Eve (Hannah Toronto) and Gideon (Cole Sitilides) were never fated to be together; empathetic Eve is overshadowed by Gideon’s brutish nature, which he uses to mask his insecurities. Toronto wholeheartedly personifies the pain of rejection and characterizes a young woman realizing her own autonomy. Toronto breathed life into not only her character, but her emotions as well. Her monologues about loneliness became real, transfixing audiences into their own philosophical stupors. Meanwhile, Sitilides cut through Toronto’s serious overtones with brazen conversation, the embodiment of a broken, self-engrossed man. Their complex interactions created a dichotomy demonstrative of a broken relationship.

With all the awkwardness of seeing an ex, Toronto and Sitilides perfectly encapsulated the anxious attempts at new beginnings. Through perfect pacing, the pair navigated anxiety, miscommunication, and harsh realities. Toronto’s quiet hurting was highlighted in every action — a beautiful contrast to Sitilides’ overtly arrogant attitude.

The precocious Zoe (Claire Stephenson) proved a perfect foil to Gideon’s facade of a man. Brash, opinionated, and arrogant, Stephenson prodded at the soft underbelly of Sitilides’ bravado, resulting in a perfect underscoring of their respective worst qualities. Most incredible of all, however, were the complex relationships between the three characters. Working in perfect harmony, the cast produced the effect of a real video call that the audience interrupted.

The technical prowess of the production matched its character counterpart, even adding more to the scene than solely the dialogue. With such a small cast, attention to detail appeared through the set dressing and costumes. Eve possessed a more refined look as if she was going on a date, while Gideon wore business attire as he tried to get clients for his chiropractor business. Items of importance were carefully placed to further illustrate their personalities. Gideon’s wall hangings boasted a painting of his wife and a certificate, while Eve had meaningful pictures and bookcases. Additionally, framing of the pair created a power dynamic descriptive of their relationship — Gideon looking down on Eve.

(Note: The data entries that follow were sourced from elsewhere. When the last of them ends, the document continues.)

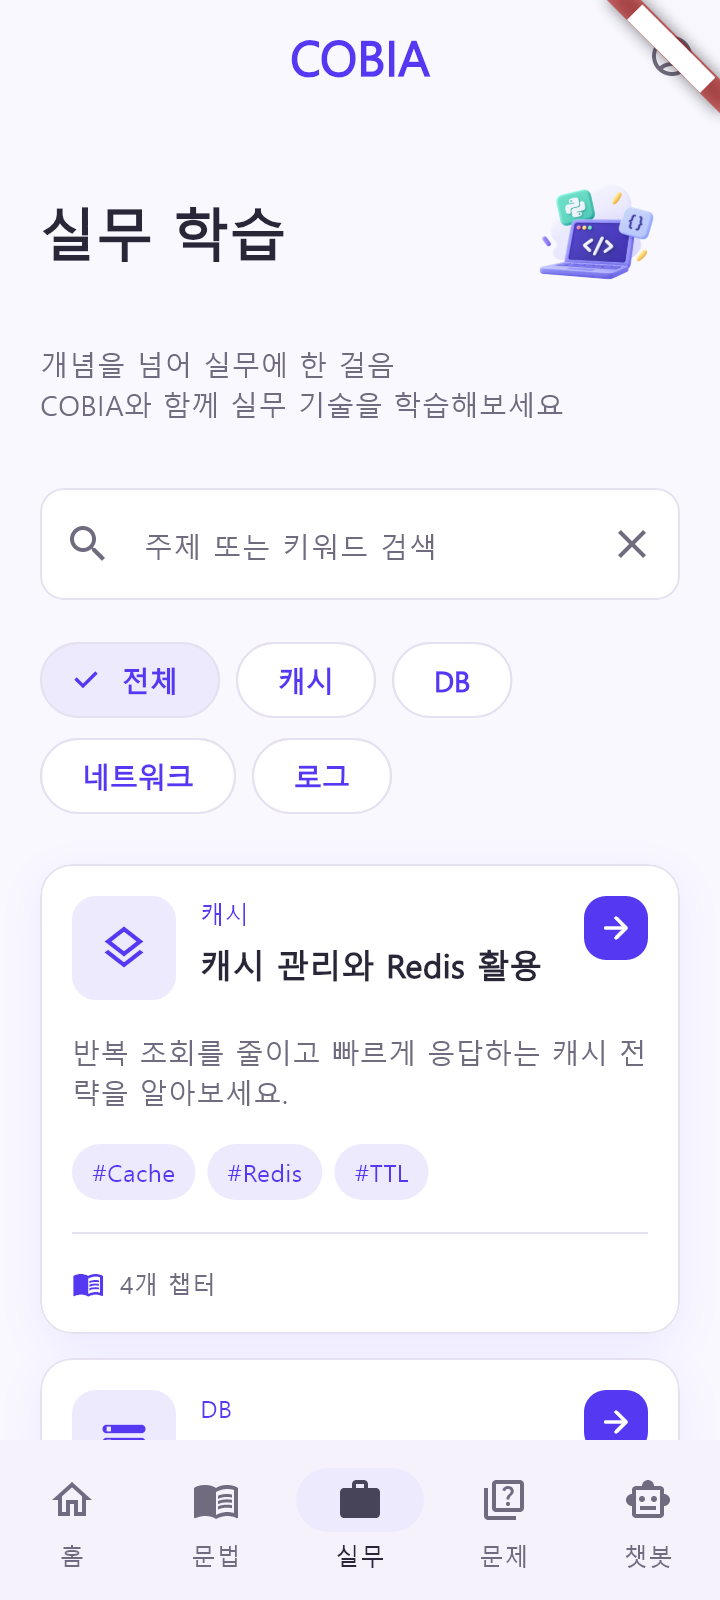
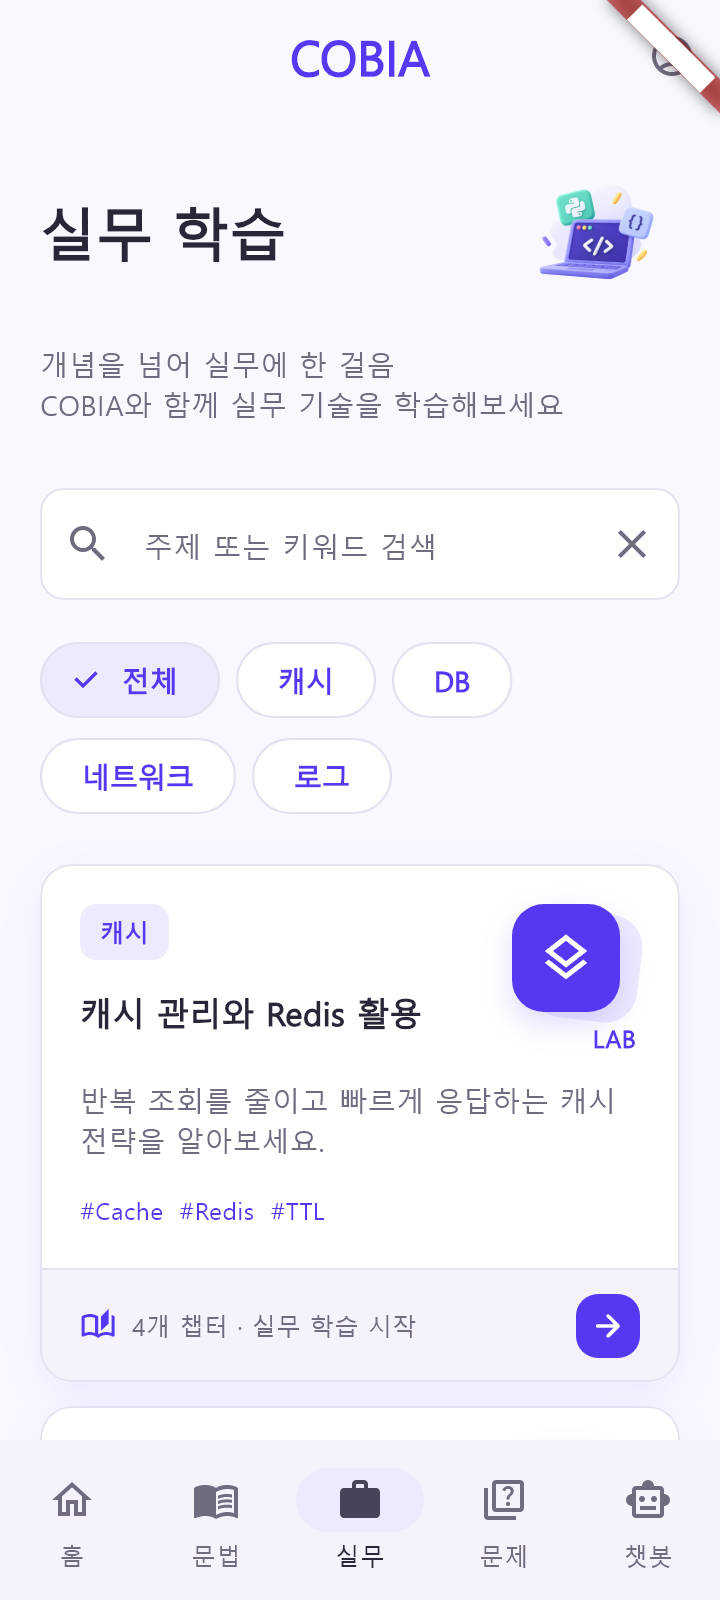
style: 실무 홈 주제 카드 디자인 개선

diff --git a/lib/features/practical/presentation/practical_topic_card.dart b/lib/features/practical/presentation/practical_topic_card.dart
@@ -2,8 +2,7 @@ import '../../../app/widgets/learning_card.dart';
 
 import 'package:flutter/material.dart';
 
-import '../../../app/app_ui_tokens.dart';
-import '../../../app/widgets/learning_ui.dart';
+import '../../../app/widgets/learning_overview_content.dart';
 import '../data/practical_sample_data.dart';
 
 class PracticalTopicCard extends StatelessWidget {
@@ -24,60 +23,14 @@ class PracticalTopicCard extends StatelessWidget {
     };
     return LearningCard(
       onTap: onTap,
-      child: Padding(
-        padding: const EdgeInsets.all(AppSpacing.card),
-        child: Column(
-          crossAxisAlignment: CrossAxisAlignment.stretch,
-          children: [
-            Row(
-              crossAxisAlignment: CrossAxisAlignment.start,
-              children: [
-                LearningIcon(icon, size: 52),
-                const SizedBox(width: 12),
-                Expanded(
-                  child: Column(
-                    crossAxisAlignment: CrossAxisAlignment.start,
-                    children: [
-                      Text(
-                        topic.category,
-                        style: AppTypography.meta.copyWith(
-                          color: AppColors.primary,
-                        ),
-                      ),
-                      const SizedBox(height: 4),
-                      Text(topic.title, style: AppTypography.card),
-                    ],
-                  ),
-                ),
-                const SizedBox(width: 8),
-                const LearningCardArrow(),
-              ],
-            ),
-            const SizedBox(height: 16),
-            Text(topic.summary, style: AppTypography.helper),
-            const SizedBox(height: 16),
-            Wrap(
-              spacing: 6,
-              runSpacing: 6,
-              children: [for (final tag in topic.tags) LearningBadge('#$tag')],
-            ),
-            const Padding(
-              padding: EdgeInsets.symmetric(vertical: 16),
-              child: Divider(height: 1, color: AppColors.border),
-            ),
-            Row(
-              children: [
-                const Icon(
-                  Icons.menu_book_outlined,
-                  size: 16,
-                  color: AppColors.primary,
-                ),
-                const SizedBox(width: 8),
-                Text('${topic.chapters.length}개 챕터', style: AppTypography.meta),
-              ],
-            ),
-          ],
-        ),
+      child: LearningOverviewContent(
+        label: topic.category,
+        title: topic.title,
+        description: topic.summary,
+        icon: icon,
+        symbol: 'LAB',
+        tags: topic.tags,
+        footer: '${topic.chapters.length}개 챕터 · 실무 학습 시작',
       ),
     );
   }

The use of technical difficulties in a virtual age allowed a variety of lenses to be applied to the production’s overarching theme of isolation. Eve’s monologues about loneliness were met with the disappearance of her castmates, demonstrating the crushing solitude she experienced. This framing allowed her monologues to act as soliloquies that wove the theme throughout the production.

This carefully crafted performance was inspired by the ever-looming loneliness of today. While isolation seems suffocating, it’s important to recognize its beauty in the moment. Langley’s “Hey Stranger” reminded audiences that being alone doesn’t necessarily mean loneliness, but rather an opportunity for reflection.